As always, we started very early. Mrs. Poolman and I arrived at 5:30 am for the 6 o’clock opening of the squares. After a few minutes of negotiating with the people who had arrived earlier, we settled on our site and awaited the 6 am hour. Our site was good, but not great. We were on the perimeter of the square,  but just a few yards off that one-half of the square where the parade actually passes.

Our tailgate site, just before the sun came up.

Our tailgating neighbors in the early morning.

Most of the other people arrived between 8 am and 10 am. By the time the parade started passing by around 10:20 am, we had a full house. We spent the next several hours eating, drinking and, as they say in the South, “visiting.”
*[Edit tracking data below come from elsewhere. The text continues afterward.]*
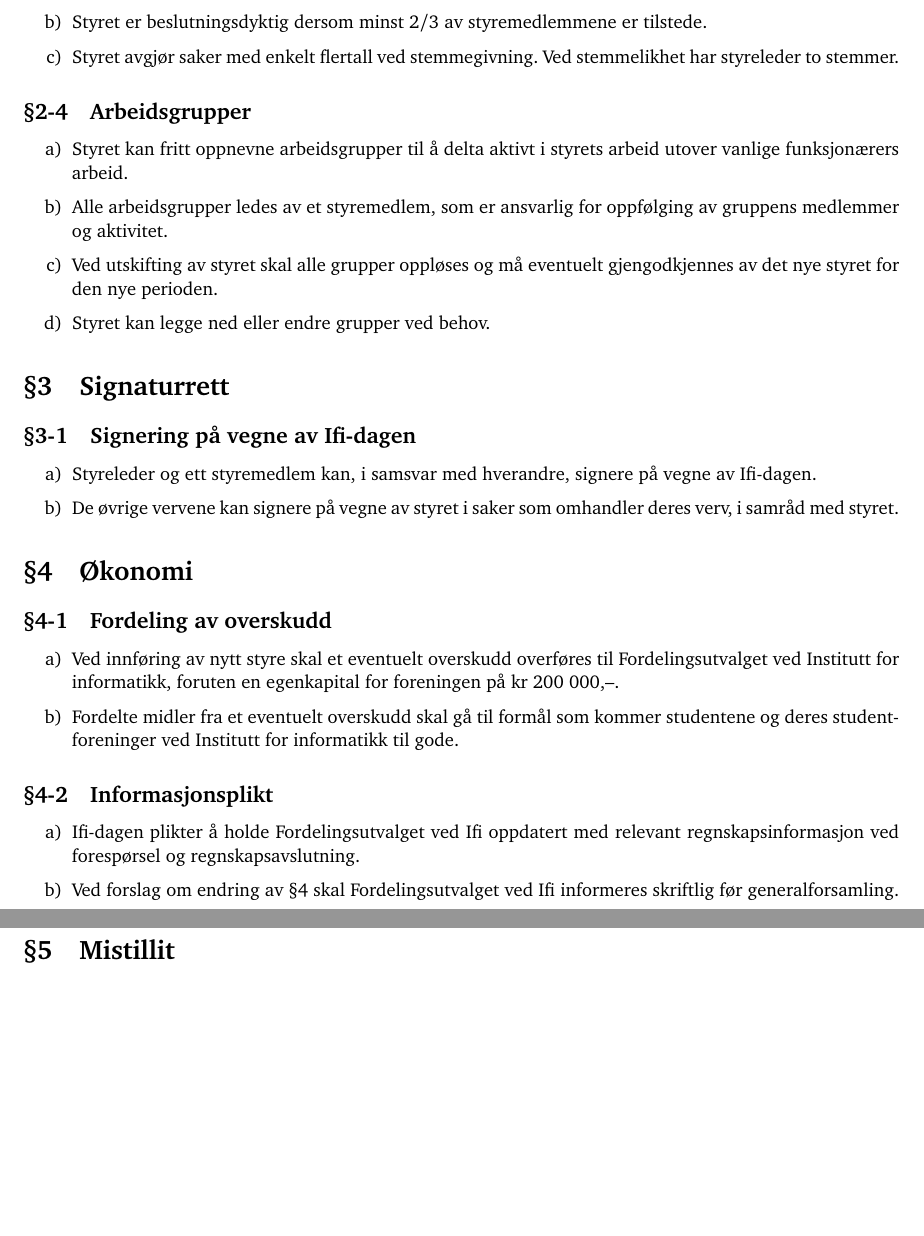
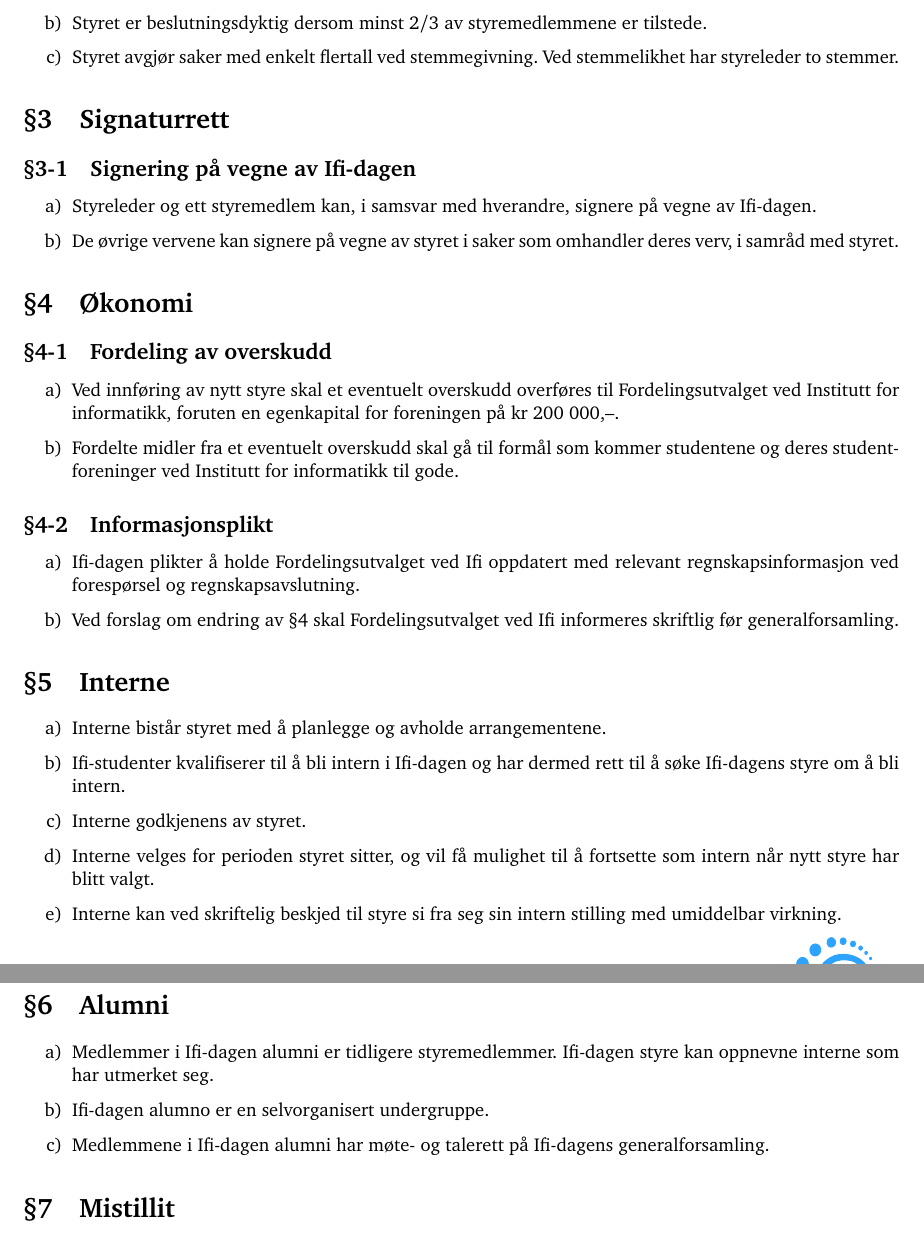
Before and after one commit to ifi-dagen/docs, a LaTeX document (vedtekter/vedtekter.tex): two parts of pages 2 and 3 of 3, joined at a grey line, cut so that both start at the same text, the shorter picture padded with empty space. Compiled offline with pdfLaTeX.

Commit message:
Oppdater vedtekter etter genfors 20.feb 2021

```diff
--- a/vedtekter/vedtekter.tex
+++ b/vedtekter/vedtekter.tex
@@ -21,7 +21,7 @@
 \renewcommand{\labelenumi}{\theenumi)}
 
 \title{\textbf{Vedtekter for Ifi-dagen} \\
-{\large Oppdatert etter generalforsamlingen 28.\ februar 2018}}
+{\large Oppdatert etter generalforsamlingen 20.\ februar 2021}}
 \date{}
 
 \begin{document}
@@ -68,13 +68,6 @@
     \item{Styret er beslutningsdyktig dersom minst 2/3 av styremedlemmene er tilstede.}
     \item{Styret avgjør saker med enkelt flertall ved stemmegivning. Ved stemmelikhet har styreleder to stemmer.}
 \end{enumerate}
-\subsection{Arbeidsgrupper}
-\begin{enumerate}
-    \item{Styret kan fritt oppnevne arbeidsgrupper til å delta aktivt i styrets arbeid utover vanlige funksjonærers arbeid.}
-    \item{Alle arbeidsgrupper ledes av et styremedlem, som er ansvarlig for oppfølging av gruppens medlemmer og aktivitet.}
-    \item{Ved utskifting av styret skal alle grupper oppløses og må eventuelt gjengodkjennes av det nye styret for den nye perioden.}
-    \item{Styret kan legge ned eller endre grupper ved behov.}
-\end{enumerate}
 
 \section{Signaturrett}
 \subsection{Signering på vegne av Ifi-dagen}
@@ -89,10 +82,27 @@
     \item{Ved innføring av nytt styre skal et eventuelt overskudd overføres til Fordelingsutvalget ved Institutt for informatikk, foruten en egenkapital for foreningen på kr 200 000,--.}
     \item{Fordelte midler fra et eventuelt overskudd skal gå til formål som kommer studentene og deres studentforeninger ved Institutt for informatikk til gode.}
 \end{enumerate}
+
 \subsection{Informasjonsplikt}
 \begin{enumerate}
     \item{Ifi-dagen plikter å holde Fordelingsutvalget ved Ifi oppdatert med relevant regnskapsinformasjon ved forespørsel og regnskapsavslutning.}
     \item{Ved forslag om endring av~\ref{sec:okonomi} skal Fordelingsutvalget ved Ifi informeres skriftlig før generalforsamling.}
+\end{enumerate}
+
+\section{Interne}
+\begin{enumerate}
+    \item{Interne bistår styret med å planlegge og avholde arrangementene.}
+    \item{Ifi-studenter kvalifiserer til å bli intern i Ifi-dagen og har dermed rett til å søke Ifi-dagens styre om å bli intern.}
+    \item{Interne godkjenens av styret.}
+    \item{Interne velges for perioden styret sitter, og vil få mulighet til å fortsette som intern når nytt styre har blitt valgt.}
+    \item{Interne kan ved skriftelig beskjed til styre si fra seg sin intern stilling med umiddelbar virkning.}
+\end{enumerate}
+
+\section{Alumni}
+\begin{enumerate}
+    \item{Medlemmer i Ifi-dagen alumni er tidligere styremedlemmer. Ifi-dagen styre kan oppnevne interne som har utmerket seg.}
+    \item{Ifi-dagen alumno er en selvorganisert undergruppe.}
+    \item{Medlemmene i Ifi-dagen alumni har møte- og talerett på Ifi-dagens generalforsamling.}
 \end{enumerate}
 
 \section{Mistillit}
```
Also changed, not shown: vedtekter/vedtekter.pdf, vedtekter/vedtekter.tex (2 more changed lines).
Some people actually watched...

... the parade.

We had a diverse group, ranging from Mrs. Poolman’s co-workers, to my children’s friends and various other friends and neighbors.
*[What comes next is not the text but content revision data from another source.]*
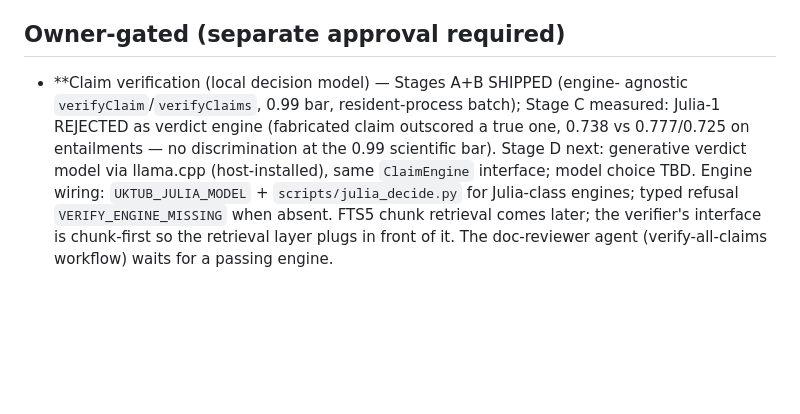
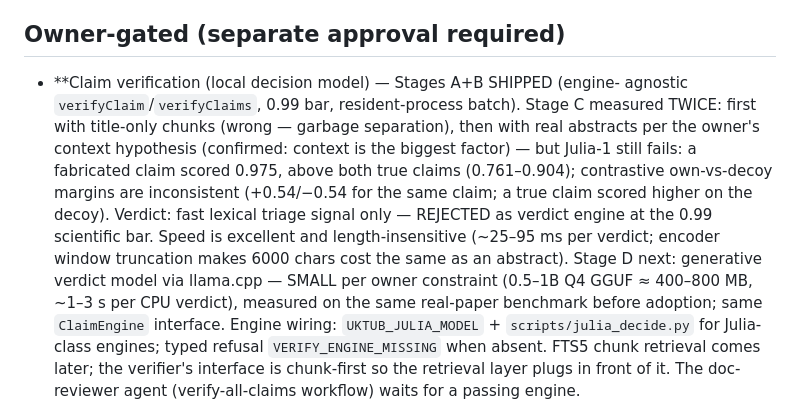
Before and after one commit to MahmoudUwk/Uktub-scholar, a Markdown page: docs/BACKLOG.md, the part around the change. Drawn GitHub-style; blank space fills up the shorter version.

```diff
--- a/docs/BACKLOG.md
+++ b/docs/BACKLOG.md
@@ -52,12 +52,20 @@ Adoption discipline: see `docs/DECISIONS.md`; attribution rules: `NOTICE.md`.
 ## Owner-gated (separate approval required)
 
 - **Claim verification (local decision model) — Stages A+B SHIPPED (engine-
-  agnostic `verifyClaim`/`verifyClaims`, 0.99 bar, resident-process batch);
-  Stage C measured: Julia-1 REJECTED as verdict engine (fabricated claim
-  outscored a true one, 0.738 vs 0.777/0.725 on entailments — no
-  discrimination at the 0.99 scientific bar). Stage D next: generative
-  verdict model via llama.cpp (host-installed), same `ClaimEngine`
-  interface; model choice TBD. Engine wiring: `UKTUB_JULIA_MODEL` +
+  agnostic `verifyClaim`/`verifyClaims`, 0.99 bar, resident-process batch).
+  Stage C measured TWICE: first with title-only chunks (wrong — garbage
+  separation), then with real abstracts per the owner's context hypothesis
+  (confirmed: context is the biggest factor) — but Julia-1 still fails:
+  a fabricated claim scored 0.975, above both true claims (0.761–0.904);
+  contrastive own-vs-decoy margins are inconsistent (+0.54/−0.54 for the
+  same claim; a true claim scored higher on the decoy). Verdict: fast
+  lexical triage signal only — REJECTED as verdict engine at the 0.99
+  scientific bar. Speed is excellent and length-insensitive (~25–95 ms per
+  verdict; encoder window truncation makes 6000 chars cost the same as an
+  abstract). Stage D next: generative verdict model via llama.cpp — SMALL
+  per owner constraint (0.5–1B Q4 GGUF ≈ 400–800 MB, ~1–3 s per CPU
+  verdict), measured on the same real-paper benchmark before adoption;
+  same `ClaimEngine` interface. Engine wiring: `UKTUB_JULIA_MODEL` +
   `scripts/julia_decide.py` for Julia-class engines; typed refusal
   `VERIFY_ENGINE_MISSING` when absent. FTS5 chunk retrieval comes later;
   the verifier's interface is chunk-first so the retrieval layer plugs in
```
Also changed, not shown: docs/DECISIONS.md (+39 -24 lines).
As always, “Mrs. Poolman’s Personal Pick-Up Porta Potty” was a tremendous hit.

Mrs. Poolman's Personal Pick-Up Porta-Potty 2011

In fact, it was a little too much of a hit. Some of our friends had a separate tailgate party set up for their family in the same square. They made a contribution towards the porta-potty fund for their group of — they said — around six people. Actually that group of six was closer to sixty. Oops! The result was sometimes the lines at our porta-potty were longer than those at the public stalls. Poolboy became annoyed when one of their guests challenged his right to use the potty. “Hey, this is MY mother’s potty!” (Aren’t those words t0 make a parent fell proud?)  Next year, they say, they will get their own. That’s a good idea.

Erin go braugh, y’all!

Prepping for St Patrick’s Day

It’s been a busy week, and it’s just getting busier.

Tomorrow, St. Patrick’s Day, is a major holiday here in Savannah. It is also one of the Poolman’s big social events. Since 2002, we have gone down to one of the downtown squares well before dawn and set up a tailgate party in one of the squares along the parade route. We plan to do the same tomorrow.

The day will start around 3:45 am when the alarm goes off. We will need to be downtown by around 5:30 am. The police and park service keep everyone out of the squares until 6 am. Then they blow a whistle and the stampede to get to the choice spots starts. Initially, we were in Chippewa Square (where bus-bench scenes from the movie Forest Gump were filmed). However, it just got to be too much of a madhouse, especially after the parade. We moved a few blocks away to a square very early on the parade route. There are still plenty of people, but it’s not crazy.

Mrs. Poolman and I will set up our canopy, tables and chairs and await the sunrise and our guests.

Our site in Chippewa Square before the parade 2008.

A couple of years ago, Mrs. P became disgusted with the condition of the public porta-potties that are placed around the historic district. She came up with Mrs. Poolman’s Personal Pick-Up Porta-Potty. She rents a port-potty and has it placed in the back of a pick up truck.

Mrs. Poolman's Personal Pick Up Porta-Potty

We park it on the street near our square and it remains a fairly clean source of relief for our family and friends. Mrs. P is famous and well appreciated in our limited circle for this concept.

The parade will run from a little after 10 am until around 1:00 or 1:30 pm.

Watching the parade in 2008.

We hang out and socialize for awhile, but we are usually home and recovering by around 3 or 3:30 pm.

All told, it is a good day. We see a bunch of friends and neighbors who stop by for either a short visit or the entire day. Our two grown children are usually part of the crowd (if they are not working) with some of their friends.

It should be fun. I’ll report on the outcome later.